Petrine Primacy: Who Can Speak on Behalf of the Orthodox Church?

Concerning the question of whether the Orthodox Church needs a primus, and especially at the universal level, I will appeal to a personal experience. In 2005, I was given permission to attend the deliberations of the International Joint Commission on the Theological Dialogue between the two churches, which convened, after a hiatus, in Belgrade. I remember how that experience led me to the paradoxical realization that the Orthodox churches cannot unite with Rome as long as they are not united with Rome. What I mean by this paradox is that the very absence of the authority that a primus would have exercised at the pan-Orthodox level hinders the efforts of remedying this institutional lacuna. In other words, the fact that the Orthodox churches today refuse to recognize a Rome-like primacy among themselves becomes the major problem in their dialogue with Rome. Episcopal Equality For one of the fundamental presuppositions of any dialogue, especially a theological dialogue, is consistency. The demand for consistency is related, in my opinion, to the question of authority. Who can speak …

The Myth of Original Christianity and the Holy Sepulcher’s Immovable Ladder

“The Holy Land”—the modern state of Israel and the West Bank—is a space sacred not for its singularity in relation to the rest of the globe, but rather for its iconic representation of the human drama, condensed into a pressure cooker of 27,736 square kilometers or 10,709 square miles. To provide a sense of scale: Texas is 268,597 square miles, New York State is 54,556 square miles, and Indiana is 36,418 square miles. Located in the heart of this Maryland-sized plot of land, the Old City of Jerusalem takes up a mere 0.9 square kilometers or 0.35 square miles. Within this city, whose area is one-fifth the size of the University of Notre Dame’s campus, there is a piecemeal basilica-church which occupies approximately 0.007 square kilometers or 0.003 square miles. Since Constantine reclaimed it for the local Christian community in the 4th century, that church, the Church of the Holy Sepulcher, has been a keenly cherished destination for Christian pilgrims. Just as Israel/Palestine is a crux for crises wrought by human frailty and power compressed …
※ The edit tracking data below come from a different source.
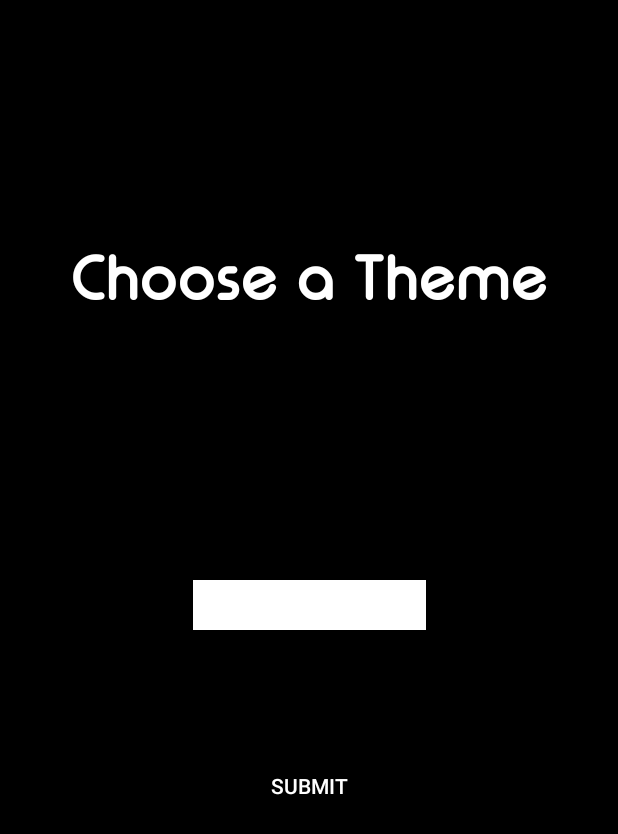
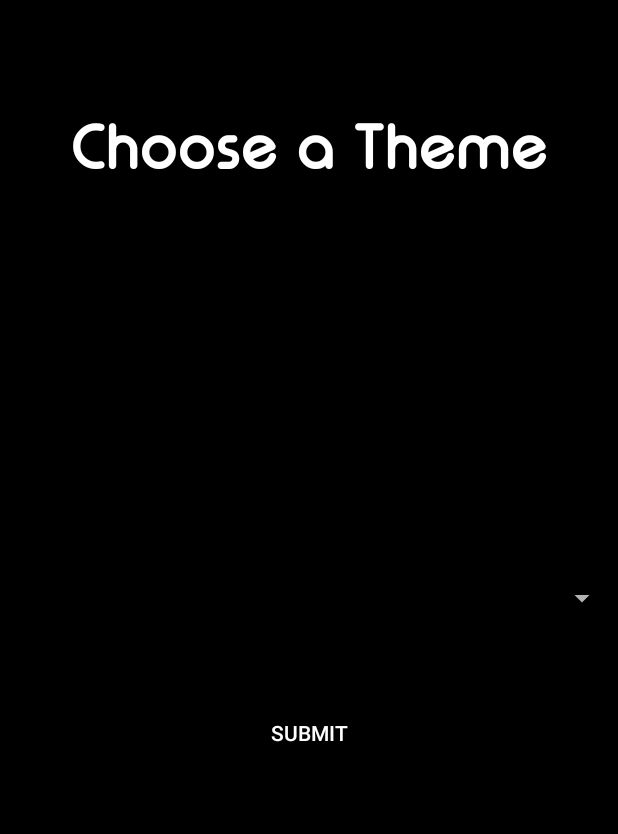
Before and after one commit to fribelguzman/Psychic_app_hw_Guzman_Fribel, an Android app: the layout fragment_main.xml on its own in the app's theme, with its tools: preview values and no code run, on a phone screen of 412 x 824 dp. Shown: the top 834 px of the screen. Run offline under Robolectric (Android 15) with nearby library versions, the phone set to English and light mode, and no system bars.

Commit message:
hot mess

```diff
--- a/app/src/main/res/layout/activity_main.xml
+++ b/app/src/main/res/layout/activity_main.xml
@@ -7,9 +7,9 @@
     tools:context=".MainActivity">
 
     <FrameLayout
-        android:id="@+id/main"
-        android:layout_width="wrap_content"
-        android:layout_height="wrap_content"
+        android:id="@+id/main_container"
+        android:layout_width="match_parent"
+        android:layout_height="match_parent"
         app:layout_constraintTop_toTopOf="parent"
         app:layout_constraintBottom_toBottomOf="parent"
         app:layout_constraintLeft_toLeftOf="parent"
--- a/app/src/main/res/layout/fragment_choice.xml
+++ b/app/src/main/res/layout/fragment_choice.xml
@@ -6,9 +6,8 @@
     android:layout_width="match_parent"
     android:layout_height="match_parent"
     android:background="@color/black"
-    tools:context=".ChoiceFragment">
+    tools:context=".fragments.ChoiceFragment">
 
-    <!-- TODO: Update blank fragment layout -->
     <TextView
         android:id="@+id/choice"
         android:layout_width="match_parent"
--- a/app/src/main/res/layout/fragment_main.xml
+++ b/app/src/main/res/layout/fragment_main.xml
@@ -4,20 +4,9 @@
     xmlns:tools="http://schemas.android.com/tools"
     android:layout_width="match_parent"
     android:layout_height="match_parent"
-    tools:context=".MainFragment"
+    tools:context=".fragments.MainFragment"
     android:id="@+id/fragment_main"
     android:background="@color/black">
-
-    <FrameLayout
-        android:layout_width="match_parent"
-        android:layout_height="match_parent"
-        tools:layout_editor_absoluteX="0dp"
-        tools:layout_editor_absoluteY="0dp">
-
-
-        <android.support.constraint.ConstraintLayout
-            android:layout_width="match_parent"
-            android:layout_height="match_parent">
 
     <TextView
         android:id="@+id/main_title"
@@ -26,32 +15,26 @@
         android:layout_marginStart="8dp"
         android:layout_marginTop="72dp"
         android:layout_marginEnd="8dp"
-                android:layout_marginBottom="8dp"
         android:fontFamily="@font/typo_round_bold_demo"
         android:text="Choose a Theme"
         android:textAlignment="center"
         android:textColor="@color/white"
         android:textSize="40sp"
-                app:layout_constraintBottom_toTopOf="@+id/theme_spinner"
         app:layout_constraintEnd_toEndOf="parent"
         app:layout_constraintStart_toStartOf="parent"
-                app:layout_constraintTop_toTopOf="parent"
-                app:layout_constraintVertical_bias="0.371" />
+        app:layout_constraintTop_toTopOf="parent" />
 
 
     <Spinner
-                android:id="@+id/theme_spinner"
-                android:layout_width="155dp"
-                android:layout_height="33dp"
-                android:layout_gravity="center"
+        android:id="@+id/spinner_theme"
+        android:layout_width="match_parent"
+        android:layout_height="44dp"
         android:layout_marginStart="8dp"
-                android:layout_marginEnd="8dp"
-                android:layout_marginBottom="80dp"
-                android:background="@color/white"
-                android:contextClickable="true"
-                app:layout_constraintBottom_toTopOf="@+id/submit_button"
+        app:layout_constraintBottom_toBottomOf="parent"
         app:layout_constraintEnd_toEndOf="parent"
-                app:layout_constraintStart_toStartOf="parent">
+        app:layout_constraintStart_toStartOf="parent"
+        app:layout_constraintTop_toBottomOf="@+id/main_title"
+        app:layout_constraintVertical_bias="0.366">
 
     </Spinner>
 
@@ -60,6 +43,7 @@
         android:layout_width="wrap_content"
         android:layout_height="wrap_content"
         android:layout_marginStart="8dp"
+        android:layout_marginTop="8dp"
         android:layout_marginEnd="8dp"
         android:layout_marginBottom="276dp"
         android:background="@color/black"
@@ -67,9 +51,8 @@
         android:textColor="@color/white"
         app:layout_constraintBottom_toBottomOf="parent"
         app:layout_constraintEnd_toEndOf="parent"
-                app:layout_constraintStart_toStartOf="parent" />
+        app:layout_constraintStart_toStartOf="parent"
+        app:layout_constraintTop_toBottomOf="@+id/spinner_theme" />
+
 
         </android.support.constraint.ConstraintLayout>
-
- </FrameLayout>
-</android.support.constraint.ConstraintLayout>
--- a/app/src/main/res/values/strings.xml
+++ b/app/src/main/res/values/strings.xml
@@ -1,7 +1,7 @@
 <resources>
     <string name="app_name">Psychic_App_HW_Guzman_Fribel</string>
 
-    <!-- TODO: Remove or change this placeholder text -->
+
     <string name="hello_blank_fragment">Hello blank fragment</string>
 
     <string-array name="theme_array">
--- a/app/src/main/res/values/styles.xml
+++ b/app/src/main/res/values/styles.xml
@@ -1,7 +1,7 @@
 <resources>
 
     <!-- Base application theme. -->
-    <style name="AppTheme" parent="Theme.AppCompat.Light.DarkActionBar">
+    <style name="AppTheme" parent="Theme.AppCompat.NoActionBar">
         <!-- Customize your theme here. -->
         <item name="colorPrimary">@color/colorPrimary</item>
         <item name="colorPrimaryDark">@color/colorPrimaryDark</item>
```
Also changed, not shown: app/src/main/java/com/example/psychic_app_hw_guzman_fribel/MainActivity.java (+5 -2 lines), app/src/main/java/com/example/psychic_app_hw_guzman_fribel/MainFragment.java (deleted, +0 -117 lines), app/src/main/java/com/example/psychic_app_hw_guzman_fribel/ResultFragment.java (deleted, +0 -108 lines), app/src/main/java/com/example/psychic_app_hw_guzman_fribel/database/GuessData.java (added, +47 -0 lines), app/src/main/java/com/example/psychic_app_hw_guzman_fribel/database/GuessModel.java (added, +31 -0 lines), app/src/main/java/com/example/psychic_app_hw_guzman_fribel/fragments/ChoiceFragment.java (renamed from app/src/main/java/com/example/psychic_app_hw_guzman_fribel/ChoiceFragment.java, +4 -7 lines), app/src/main/java/com/example/psychic_app_hw_guzman_fribel/fragments/MainFragment.java (added, +124 -0 lines), app/src/main/java/com/example/psychic_app_hw_guzman_fribel/fragments/ResultFragment.java (added, +72 -0 lines), app/src/main/res/layout/fragment_result.xml (+23 -6 lines). Lines whose indentation alone changed are shown as unchanged.
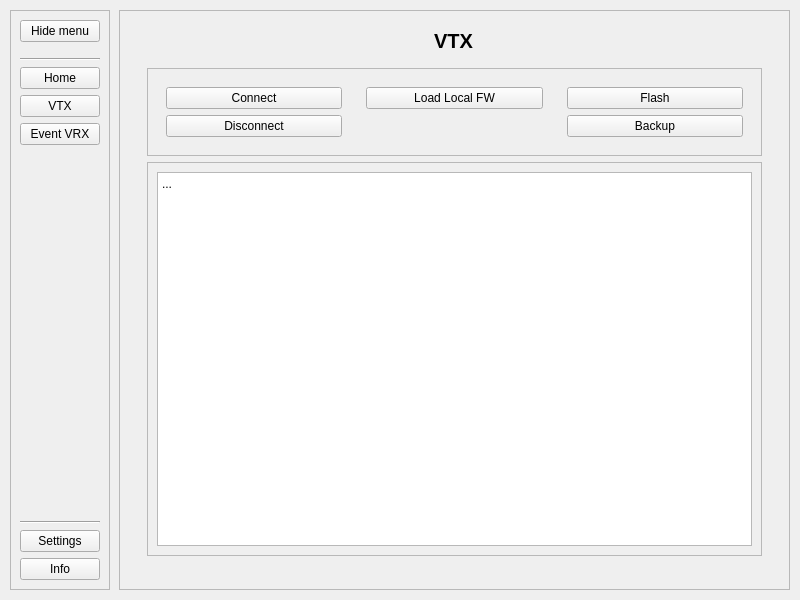
Before: the Qt Designer form ui/main_window.ui in Giieniox256/hdzero-programmer, drawn with Qt 5.
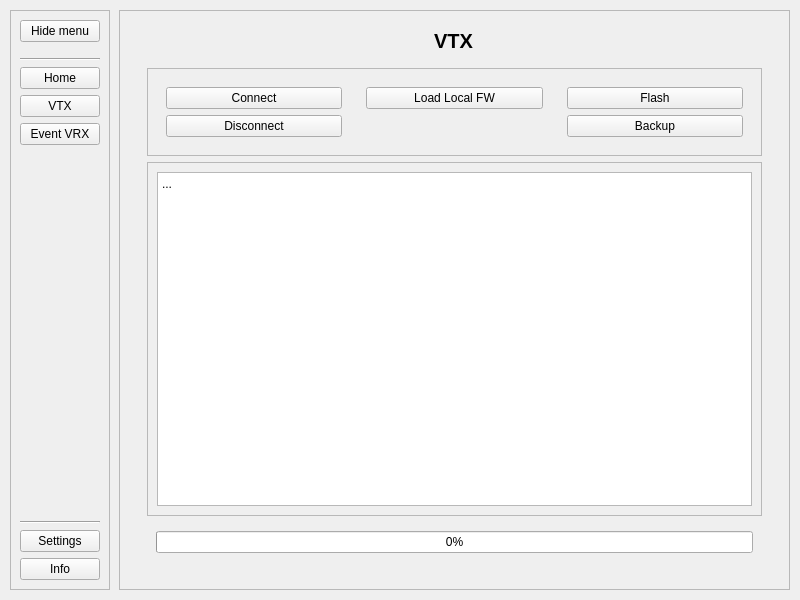
After: the same form once the commit is applied. Icons and pictures are not drawn.

Commit message: add progress bar, add build options for windows exe

Diff of the .ui file:
```diff
--- a/ui/main_window.ui
+++ b/ui/main_window.ui
@@ -517,7 +517,17 @@
                </widget>
               </item>
               <item>
-               <widget class="QWidget" name="widget_9" native="true"/>
+               <widget class="QWidget" name="widget_9" native="true">
+                <layout class="QVBoxLayout" name="verticalLayout_20">
+                 <item>
+                  <widget class="QProgressBar" name="progressBar_vtx">
+                   <property name="value">
+                    <number>0</number>
+                   </property>
+                  </widget>
+                 </item>
+                </layout>
+               </widget>
               </item>
              </layout>
             </widget>
```
The commit also changes 7 other files.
The Conformism of Catholic Ideology

If you spend enough time on Twitter (which I sadly do), one encounters a Catholicism radically distinct from that experienced within life in most parishes. It is a Catholicism that conforms itself to an American political ideology rather than an expansive and generous account of orthodoxy that has marked the Roman Catholic Church’s discourse when she is at her best. A critique of certain dimensions of capitalism according to this political ideology immediately marks one as a communist, condemned by Leo XIII. Or, a critique of any dimension of the Second Vatican Council colors one as an anti-conciliar (and thus anti-Pope Francis) traditionalist. Rather than measure one’s fidelity to the Church according to the Church’s own regula fidei, such political ideology requires that one conform oneself to the ideology of a preferred in-group. In a short essay in his Creative Fidelity, Gabriel Marcel worries about this distinction between orthodoxy and conformism. Orthodoxy, according to Marcel, “is an absolute fidelity to the Word which has been made flesh; it is the fidelity of an adhesion or …